This American-made bolt-action rifle is lightweight and durable, making it a good choice for a coyote rifle. You can get a variety of options, including all-weather and compact, based on your individual location and needs. Make sure to tend towards smaller calibers when purchasing, since Ruger American Rifles have a wider ranges of chambering options.
Cost: about $489.00
Visit galleryofguns.com for more info
A great flat-trajectory option, this gun packs a great punch for a lightweight gun. High accuracy and a powerful shot make this a good option for longer range coyote hunting.
Cost: about $649.00
Explore at weatherby.com
Like the title claims, this lightweight camouflage rifle is compact and easy to haul around, making it a great option for longer hunts or hunts in more difficult terrain. The Ranchland model can also come pre-fit with a good varmint hunting scope for an additional $110.

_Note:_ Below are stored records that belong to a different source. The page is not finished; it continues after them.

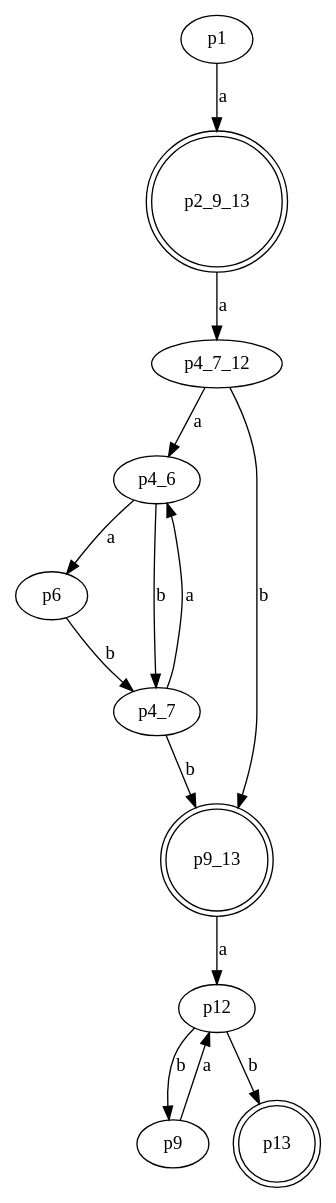
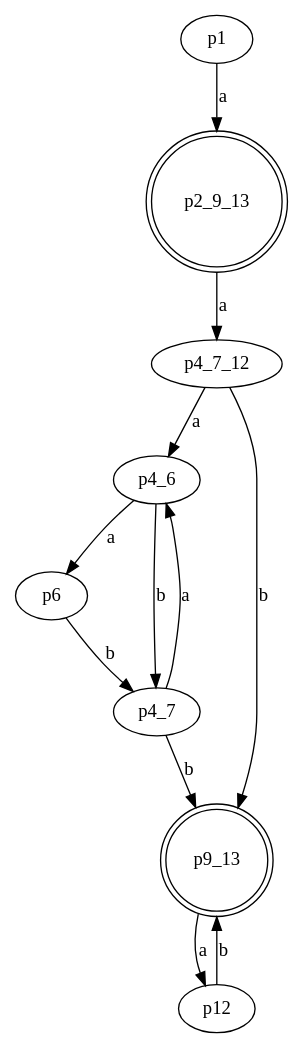
One commit to NRU-MPEI-IMAI/git-Edmelissa changed the diagram in Task3/3_2(final).gv. Above: the diagram before and after it, drawn with Graphviz.

```diff
--- a/Task3/3_2(final).gv
+++ b/Task3/3_2(final).gv
@@ -1,35 +1,30 @@
 digraph G 
 {
     n1 [label = p1]
     n2_9_13 [label = p2_9_13, shape = doublecircle]
     n4_7_12 [label = p4_7_12]
     n4_6 [label = p4_6]
     n9_13 [label = p9_13, shape = doublecircle]
     n6 [label = p6]
     n12 [label = p12]
     n4_7 [label = p4_7]
-    n9 [label = p9]
-    n13 [label = p13, shape = doublecircle]
 
     n1 -> n2_9_13 [label = "a"]
     
     n2_9_13 -> n4_7_12 [label = "a"]
     
     n4_7_12 -> n4_6 [label = "a"]
     n4_7_12 -> n9_13 [label = "b"]
     
     n4_6 -> n6 [label = "a"]
     n4_6 -> n4_7 [label = "b"]
     
     n9_13 -> n12 [label = "a"]
     
     n6 -> n4_7 [label = "b"]
     
     n4_7 -> n4_6 [label = "a"]
     n4_7 -> n9_13 [label = "b"]
     
-    n12 -> n13 [label = "b"]
-    n12 -> n9 [label = "b"]
-    
-    n9 -> n12 [label = "a"]
+    n12 -> n9_13 [label = "b"]
 }
```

Cost: about $652.00 (without the scope)
Check out legacysports.com for options
A slightly bigger, more solid gun, the Mossberg MVP Series Varmint Rifle is a good option for those who usually hunt larger game. This gun can be fitted with a good 50mm scope at purchase, but make sure you’re looking at the .204 caliber option, since some of the larger calibers can be damaging to pelts.
Cost: about $754.00
More information at mossberg.com
Remington Model 700 SPS Tactical
The Remington Model 700 SPS Tactical consistently tops the charts and reviews for coyote hunting. Simple and elegant, this gun is a tack driver, providing a steady, smooth shot that gets the job done. While slightly more expensive, the general consensus among coyote hunters is that this gun is worth the extra money in its ease of use an accuracy.
Cost: about $788.00
Find it at remington.com
Of course, there are hundreds of other small-caliber flat-shooting guns that will work for coyote hunting, and even your regular deer-hunting equipment can work in a pinch. Take some time do do your research and figure out which options are best for you – you may find that lighter weight or increased stability is more important to you than a large scope or small caliber. Each hunter is different, and it may take some time to find the gun that is right for you.
Once you have your gun, it’s time to head for the hills (or the plains, as the case may be)! For some good tips and tricks on coyote hunting, check out this article by Field & Stream or this crash course in coyote hunting from Outdoor Life. A good gun is only the first step; make sure you know your hunting license laws, coyote calls, setup, and strategy before you start. With the right preparation and a little patience, you’ll be a professional predator hunter in no time.